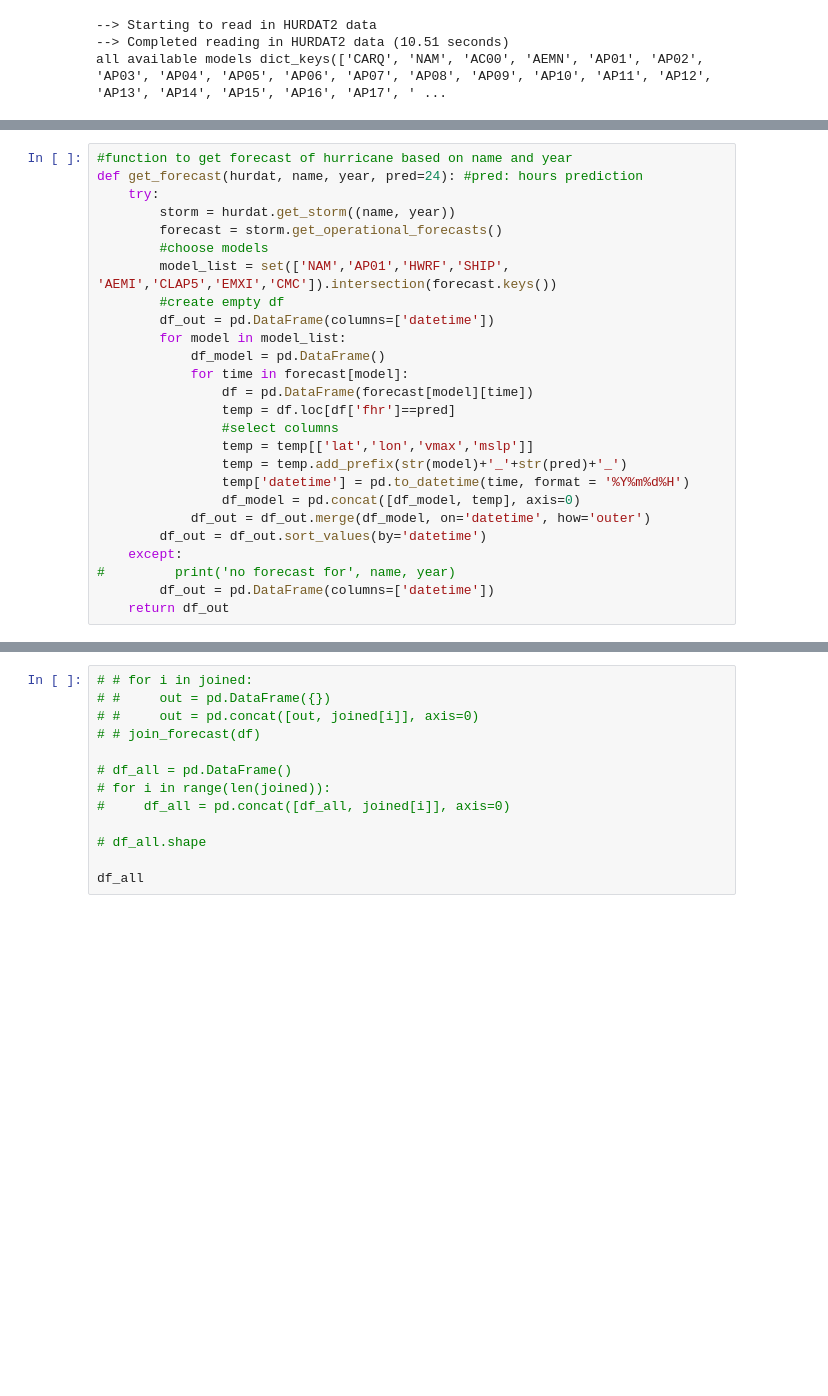
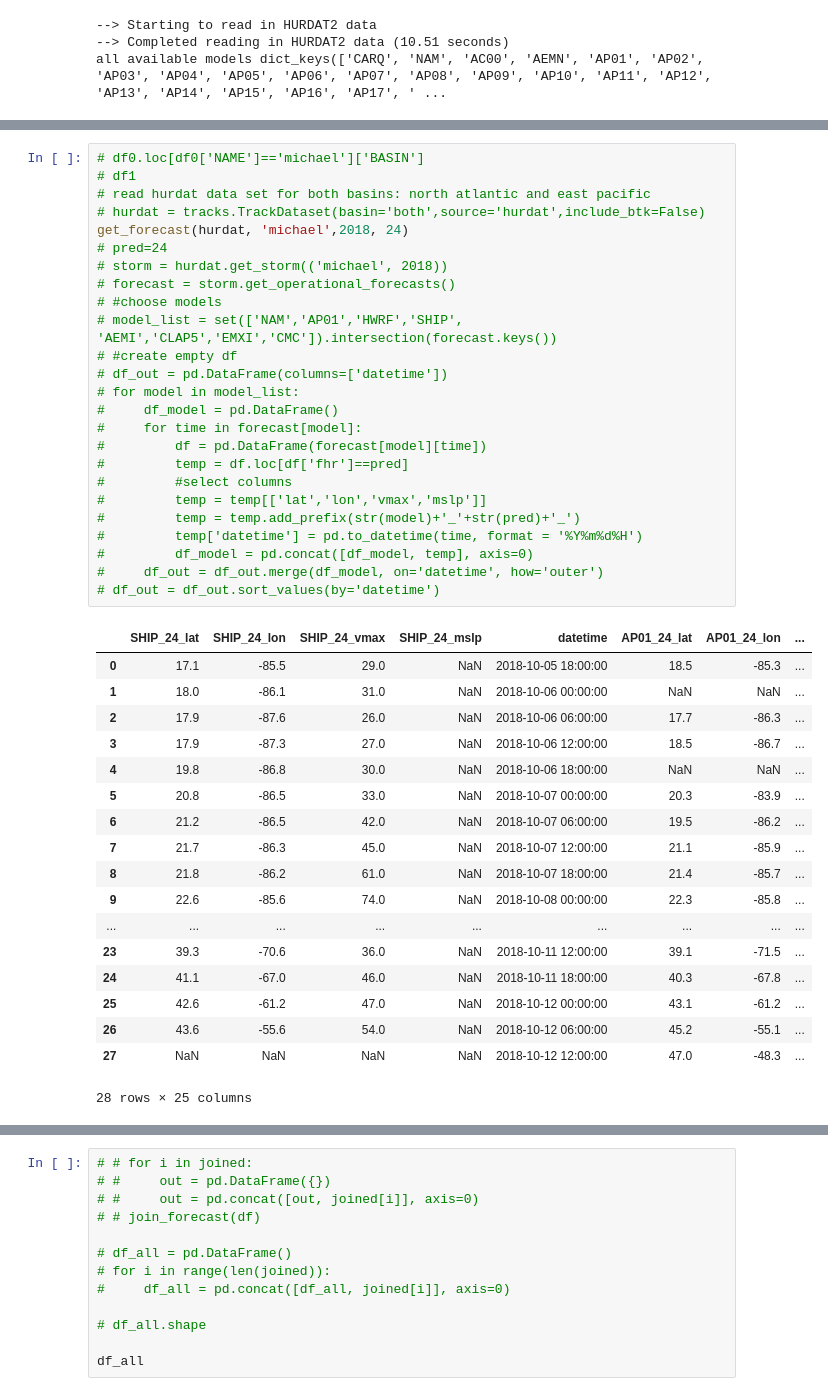
Before and after one commit to leobix/hurricast, a Jupyter notebook: nhc_baselines/Tropycal.ipynb, the cells around one changed output, grey strips where cells are left out. Drawn from its saved outputs; the diff is of its cells as text; blank space fills up the shorter version.

Commit message:
debug add forecast

```diff
--- a/nhc_baselines/Tropycal.ipynb
+++ b/nhc_baselines/Tropycal.ipynb
@@ -51,26 +164,44 @@ no forecast for esitera 1985
 # %%
-#function to get forecast of hurricane based on name and year
-def get_forecast(hurdat, name, year, pred=24): #pred: hours prediction
-    try:
-        storm = hurdat.get_storm((name, year))
-        forecast = storm.get_operational_forecasts()
-        #choose models
-        model_list = set(['NAM','AP01','HWRF','SHIP', 'AEMI','CLAP5','EMXI','CMC']).intersection(forecast.keys())
-        #create empty df
-        df_out = pd.DataFrame(columns=['datetime'])
-        for model in model_list:
-            df_model = pd.DataFrame()
-            for time in forecast[model]:
-                df = pd.DataFrame(forecast[model][time])
-                temp = df.loc[df['fhr']==pred]
-                #select columns
-                temp = temp[['lat','lon','vmax','mslp']]
-                temp = temp.add_prefix(str(model)+'_'+str(pred)+'_')
-                temp['datetime'] = pd.to_datetime(time, format = '%Y%m%d%H')
-                df_model = pd.concat([df_model, temp], axis=0)
-            df_out = df_out.merge(df_model, on='datetime', how='outer')
-        df_out = df_out.sort_values(by='datetime')
-    except:
-#         print('no forecast for', name, year)
-        df_out = pd.DataFrame(columns=['datetime'])
-    return df_out
+# df0.loc[df0['NAME']=='michael']['BASIN']
+# df1
+# read hurdat data set for both basins: north atlantic and east pacific
+# hurdat = tracks.TrackDataset(basin='both',source='hurdat',include_btk=False)
+get_forecast(hurdat, 'michael',2018, 24)
+# pred=24
+# storm = hurdat.get_storm(('michael', 2018))
+# forecast = storm.get_operational_forecasts()
+# #choose models
+# model_list = set(['NAM','AP01','HWRF','SHIP', 'AEMI','CLAP5','EMXI','CMC']).intersection(forecast.keys())
+# #create empty df
+# df_out = pd.DataFrame(columns=['datetime'])
+# for model in model_list:
+#     df_model = pd.DataFrame()
+#     for time in forecast[model]:
+#         df = pd.DataFrame(forecast[model][time])
+#         temp = df.loc[df['fhr']==pred]
+#         #select columns
+#         temp = temp[['lat','lon','vmax','mslp']]
+#         temp = temp.add_prefix(str(model)+'_'+str(pred)+'_')
+#         temp['datetime'] = pd.to_datetime(time, format = '%Y%m%d%H')
+#         df_model = pd.concat([df_model, temp], axis=0)
+#     df_out = df_out.merge(df_model, on='datetime', how='outer')
+# df_out = df_out.sort_values(by='datetime')
+# %% [output]
+|  | SHIP_24_lat | SHIP_24_lon | SHIP_24_vmax | SHIP_24_mslp | datetime | AP01_24_lat | AP01_24_lon | ... |
+| 0 | 17.1 | -85.5 | 29.0 | NaN | 2018-10-05 18:00:00 | 18.5 | -85.3 | ... |
+| 1 | 18.0 | -86.1 | 31.0 | NaN | 2018-10-06 00:00:00 | NaN | NaN | ... |
+| 2 | 17.9 | -87.6 | 26.0 | NaN | 2018-10-06 06:00:00 | 17.7 | -86.3 | ... |
+| 3 | 17.9 | -87.3 | 27.0 | NaN | 2018-10-06 12:00:00 | 18.5 | -86.7 | ... |
+| 4 | 19.8 | -86.8 | 30.0 | NaN | 2018-10-06 18:00:00 | NaN | NaN | ... |
+| 5 | 20.8 | -86.5 | 33.0 | NaN | 2018-10-07 00:00:00 | 20.3 | -83.9 | ... |
+| 6 | 21.2 | -86.5 | 42.0 | NaN | 2018-10-07 06:00:00 | 19.5 | -86.2 | ... |
+| 7 | 21.7 | -86.3 | 45.0 | NaN | 2018-10-07 12:00:00 | 21.1 | -85.9 | ... |
+| 8 | 21.8 | -86.2 | 61.0 | NaN | 2018-10-07 18:00:00 | 21.4 | -85.7 | ... |
+| 9 | 22.6 | -85.6 | 74.0 | NaN | 2018-10-08 00:00:00 | 22.3 | -85.8 | ... |
+| ... | ... | ... | ... | ... | ... | ... | ... | ... |
+| 23 | 39.3 | -70.6 | 36.0 | NaN | 2018-10-11 12:00:00 | 39.1 | -71.5 | ... |
+| 24 | 41.1 | -67.0 | 46.0 | NaN | 2018-10-11 18:00:00 | 40.3 | -67.8 | ... |
+| 25 | 42.6 | -61.2 | 47.0 | NaN | 2018-10-12 00:00:00 | 43.1 | -61.2 | ... |
+| 26 | 43.6 | -55.6 | 54.0 | NaN | 2018-10-12 06:00:00 | 45.2 | -55.1 | ... |
+| 27 | NaN | NaN | NaN | NaN | 2018-10-12 12:00:00 | 47.0 | -48.3 | ... |
+28 rows × 25 columns
```
Also changed, not shown: parts of 12 cells of this notebook, 3 other files.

§

• [TASK]:
Please retype the listing above word for word, skipping each picture.

• [RESULT]:
Before and after one commit to leobix/hurricast, a Jupyter notebook: nhc_baselines/Tropycal.ipynb, the cells around one changed output, grey strips where cells are left out. Drawn from its saved outputs; the diff is of its cells as text; blank space fills up the shorter version.

Commit message:
debug add forecast

```diff
--- a/nhc_baselines/Tropycal.ipynb
+++ b/nhc_baselines/Tropycal.ipynb
@@ -51,26 +164,44 @@ no forecast for esitera 1985
 # %%
-#function to get forecast of hurricane based on name and year
-def get_forecast(hurdat, name, year, pred=24): #pred: hours prediction
-    try:
-        storm = hurdat.get_storm((name, year))
-        forecast = storm.get_operational_forecasts()
-        #choose models
-        model_list = set(['NAM','AP01','HWRF','SHIP', 'AEMI','CLAP5','EMXI','CMC']).intersection(forecast.keys())
-        #create empty df
-        df_out = pd.DataFrame(columns=['datetime'])
-        for model in model_list:
-            df_model = pd.DataFrame()
-            for time in forecast[model]:
-                df = pd.DataFrame(forecast[model][time])
-                temp = df.loc[df['fhr']==pred]
-                #select columns
-                temp = temp[['lat','lon','vmax','mslp']]
-                temp = temp.add_prefix(str(model)+'_'+str(pred)+'_')
-                temp['datetime'] = pd.to_datetime(time, format = '%Y%m%d%H')
-                df_model = pd.concat([df_model, temp], axis=0)
-            df_out = df_out.merge(df_model, on='datetime', how='outer')
-        df_out = df_out.sort_values(by='datetime')
-    except:
-#         print('no forecast for', name, year)
-        df_out = pd.DataFrame(columns=['datetime'])
-    return df_out
+# df0.loc[df0['NAME']=='michael']['BASIN']
+# df1
+# read hurdat data set for both basins: north atlantic and east pacific
+# hurdat = tracks.TrackDataset(basin='both',source='hurdat',include_btk=False)
+get_forecast(hurdat, 'michael',2018, 24)
+# pred=24
+# storm = hurdat.get_storm(('michael', 2018))
+# forecast = storm.get_operational_forecasts()
+# #choose models
+# model_list = set(['NAM','AP01','HWRF','SHIP', 'AEMI','CLAP5','EMXI','CMC']).intersection(forecast.keys())
+# #create empty df
+# df_out = pd.DataFrame(columns=['datetime'])
+# for model in model_list:
+#     df_model = pd.DataFrame()
+#     for time in forecast[model]:
+#         df = pd.DataFrame(forecast[model][time])
+#         temp = df.loc[df['fhr']==pred]
+#         #select columns
+#         temp = temp[['lat','lon','vmax','mslp']]
+#         temp = temp.add_prefix(str(model)+'_'+str(pred)+'_')
+#         temp['datetime'] = pd.to_datetime(time, format = '%Y%m%d%H')
+#         df_model = pd.concat([df_model, temp], axis=0)
+#     df_out = df_out.merge(df_model, on='datetime', how='outer')
+# df_out = df_out.sort_values(by='datetime')
+# %% [output]
+|  | SHIP_24_lat | SHIP_24_lon | SHIP_24_vmax | SHIP_24_mslp | datetime | AP01_24_lat | AP01_24_lon | ... |
+| 0 | 17.1 | -85.5 | 29.0 | NaN | 2018-10-05 18:00:00 | 18.5 | -85.3 | ... |
+| 1 | 18.0 | -86.1 | 31.0 | NaN | 2018-10-06 00:00:00 | NaN | NaN | ... |
+| 2 | 17.9 | -87.6 | 26.0 | NaN | 2018-10-06 06:00:00 | 17.7 | -86.3 | ... |
+| 3 | 17.9 | -87.3 | 27.0 | NaN | 2018-10-06 12:00:00 | 18.5 | -86.7 | ... |
+| 4 | 19.8 | -86.8 | 30.0 | NaN | 2018-10-06 18:00:00 | NaN | NaN | ... |
+| 5 | 20.8 | -86.5 | 33.0 | NaN | 2018-10-07 00:00:00 | 20.3 | -83.9 | ... |
+| 6 | 21.2 | -86.5 | 42.0 | NaN | 2018-10-07 06:00:00 | 19.5 | -86.2 | ... |
+| 7 | 21.7 | -86.3 | 45.0 | NaN | 2018-10-07 12:00:00 | 21.1 | -85.9 | ... |
+| 8 | 21.8 | -86.2 | 61.0 | NaN | 2018-10-07 18:00:00 | 21.4 | -85.7 | ... |
+| 9 | 22.6 | -85.6 | 74.0 | NaN | 2018-10-08 00:00:00 | 22.3 | -85.8 | ... |
+| ... | ... | ... | ... | ... | ... | ... | ... | ... |
+| 23 | 39.3 | -70.6 | 36.0 | NaN | 2018-10-11 12:00:00 | 39.1 | -71.5 | ... |
+| 24 | 41.1 | -67.0 | 46.0 | NaN | 2018-10-11 18:00:00 | 40.3 | -67.8 | ... |
+| 25 | 42.6 | -61.2 | 47.0 | NaN | 2018-10-12 00:00:00 | 43.1 | -61.2 | ... |
+| 26 | 43.6 | -55.6 | 54.0 | NaN | 2018-10-12 06:00:00 | 45.2 | -55.1 | ... |
+| 27 | NaN | NaN | NaN | NaN | 2018-10-12 12:00:00 | 47.0 | -48.3 | ... |
+28 rows × 25 columns
```
Also changed, not shown: parts of 12 cells of this notebook, 3 other files.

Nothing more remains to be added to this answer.